## The problem
Copy out the lines of the material that include the string "describe".

## Records for this exercise
----
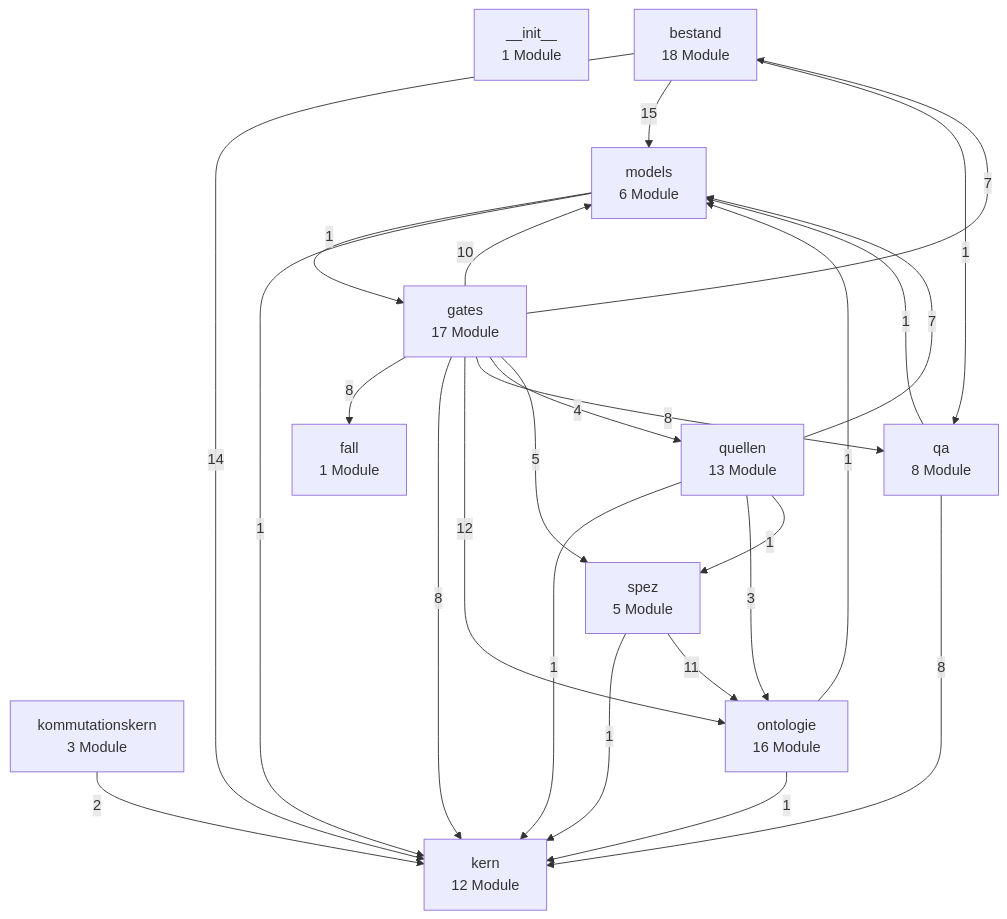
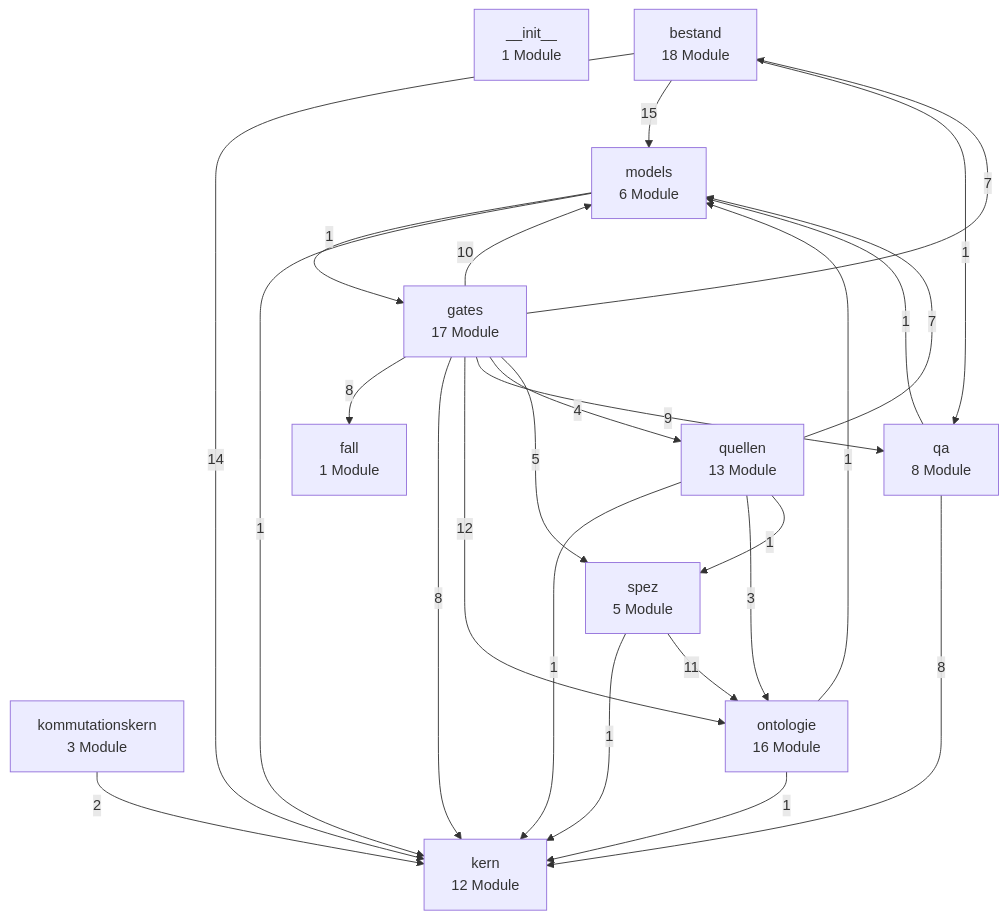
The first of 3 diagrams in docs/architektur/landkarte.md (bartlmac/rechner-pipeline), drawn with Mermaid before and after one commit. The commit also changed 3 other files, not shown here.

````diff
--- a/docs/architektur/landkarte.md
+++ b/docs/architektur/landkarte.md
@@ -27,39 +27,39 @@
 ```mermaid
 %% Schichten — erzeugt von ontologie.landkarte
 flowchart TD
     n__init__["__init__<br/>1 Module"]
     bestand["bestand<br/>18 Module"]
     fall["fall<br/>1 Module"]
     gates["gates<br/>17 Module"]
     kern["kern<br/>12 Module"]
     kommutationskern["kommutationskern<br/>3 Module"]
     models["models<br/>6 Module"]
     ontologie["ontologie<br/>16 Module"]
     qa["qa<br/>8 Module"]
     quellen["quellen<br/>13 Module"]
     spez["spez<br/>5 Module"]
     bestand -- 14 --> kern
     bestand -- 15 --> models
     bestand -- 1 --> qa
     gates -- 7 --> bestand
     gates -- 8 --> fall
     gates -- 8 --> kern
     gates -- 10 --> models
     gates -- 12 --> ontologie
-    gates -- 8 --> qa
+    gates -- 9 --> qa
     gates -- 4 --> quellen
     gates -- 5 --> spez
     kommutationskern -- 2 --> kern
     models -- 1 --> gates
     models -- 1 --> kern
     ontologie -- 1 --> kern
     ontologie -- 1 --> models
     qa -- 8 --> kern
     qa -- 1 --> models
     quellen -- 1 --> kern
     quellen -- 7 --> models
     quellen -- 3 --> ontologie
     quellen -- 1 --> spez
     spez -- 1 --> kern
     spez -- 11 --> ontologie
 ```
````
----
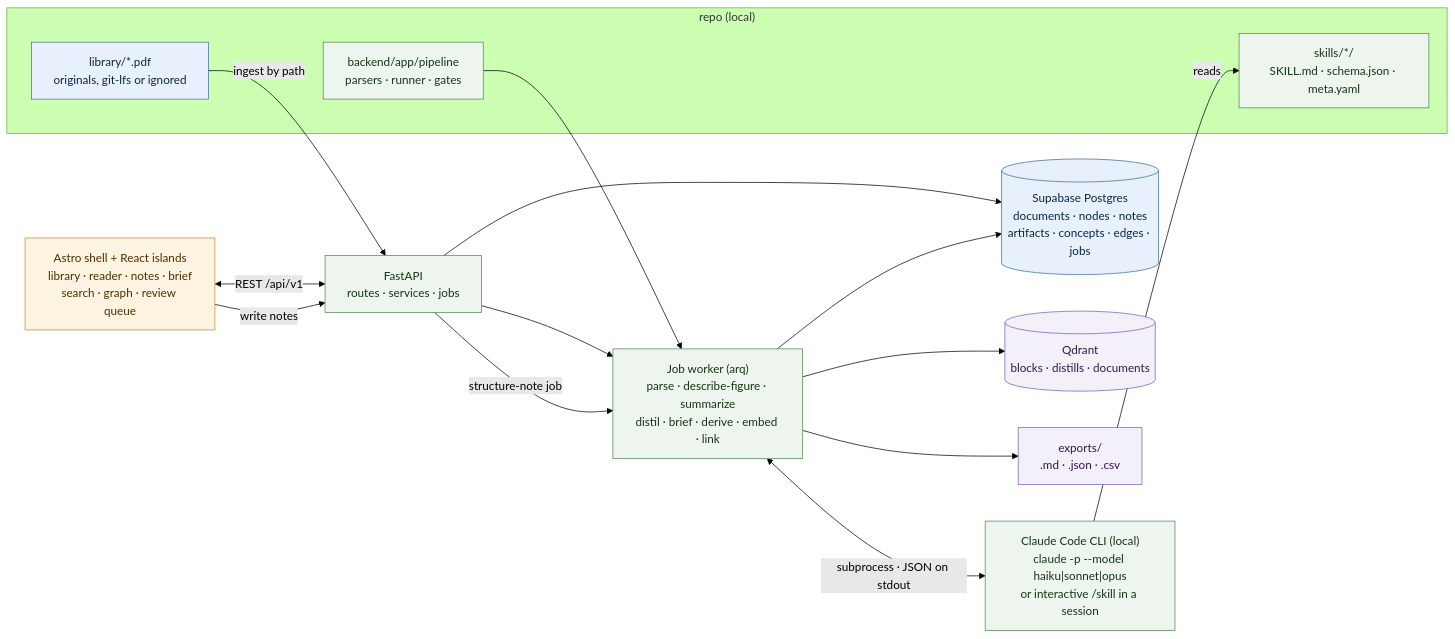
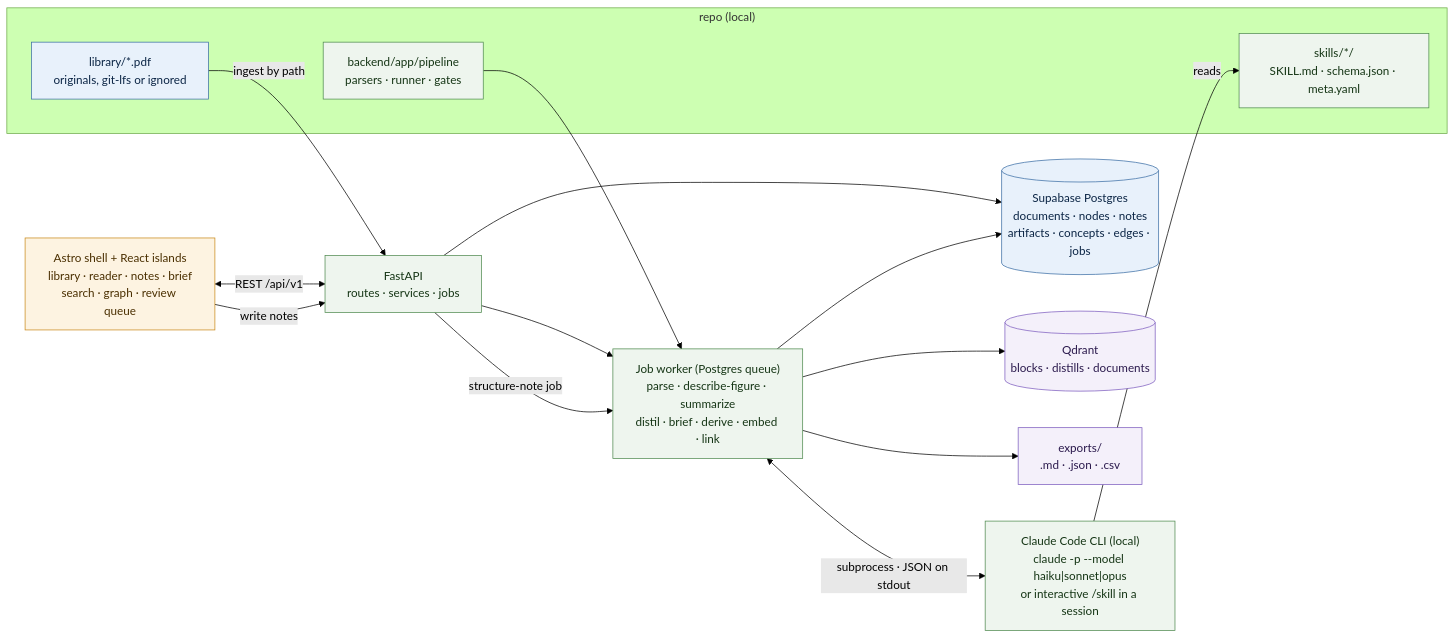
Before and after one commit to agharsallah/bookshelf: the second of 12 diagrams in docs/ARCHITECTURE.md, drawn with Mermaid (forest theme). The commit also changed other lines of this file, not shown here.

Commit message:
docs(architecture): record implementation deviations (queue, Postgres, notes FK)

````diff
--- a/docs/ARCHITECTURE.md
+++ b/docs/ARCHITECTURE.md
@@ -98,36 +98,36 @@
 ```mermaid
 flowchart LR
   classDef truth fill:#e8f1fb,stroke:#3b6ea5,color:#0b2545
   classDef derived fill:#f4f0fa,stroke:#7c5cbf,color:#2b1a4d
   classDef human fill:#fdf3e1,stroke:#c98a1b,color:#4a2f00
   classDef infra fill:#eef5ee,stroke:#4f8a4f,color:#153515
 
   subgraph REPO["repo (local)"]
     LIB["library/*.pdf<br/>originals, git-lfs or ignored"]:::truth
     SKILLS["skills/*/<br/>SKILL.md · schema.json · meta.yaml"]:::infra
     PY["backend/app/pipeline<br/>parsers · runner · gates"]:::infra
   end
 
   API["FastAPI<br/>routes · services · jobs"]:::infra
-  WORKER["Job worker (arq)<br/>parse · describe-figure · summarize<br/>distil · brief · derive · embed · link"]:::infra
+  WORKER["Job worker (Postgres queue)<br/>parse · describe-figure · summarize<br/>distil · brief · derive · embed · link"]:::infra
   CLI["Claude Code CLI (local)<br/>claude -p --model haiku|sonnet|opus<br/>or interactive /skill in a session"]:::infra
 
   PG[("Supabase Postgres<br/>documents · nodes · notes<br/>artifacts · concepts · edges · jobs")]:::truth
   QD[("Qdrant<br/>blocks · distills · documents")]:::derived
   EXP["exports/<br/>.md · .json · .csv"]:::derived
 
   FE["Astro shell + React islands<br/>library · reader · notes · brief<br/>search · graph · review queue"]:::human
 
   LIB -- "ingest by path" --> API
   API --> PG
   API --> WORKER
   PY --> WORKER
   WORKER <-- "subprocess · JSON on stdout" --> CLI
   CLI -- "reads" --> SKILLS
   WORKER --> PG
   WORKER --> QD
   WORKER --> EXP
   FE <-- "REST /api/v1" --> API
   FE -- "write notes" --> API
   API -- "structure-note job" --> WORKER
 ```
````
----
## Answer box
-  WORKER["Job worker (arq)<br/>parse · describe-figure · summarize<br/>distil · brief · derive · embed · link"]:::infra
+  WORKER["Job worker (Postgres queue)<br/>parse · describe-figure · summarize<br/>distil · brief · derive · embed · link"]:::infra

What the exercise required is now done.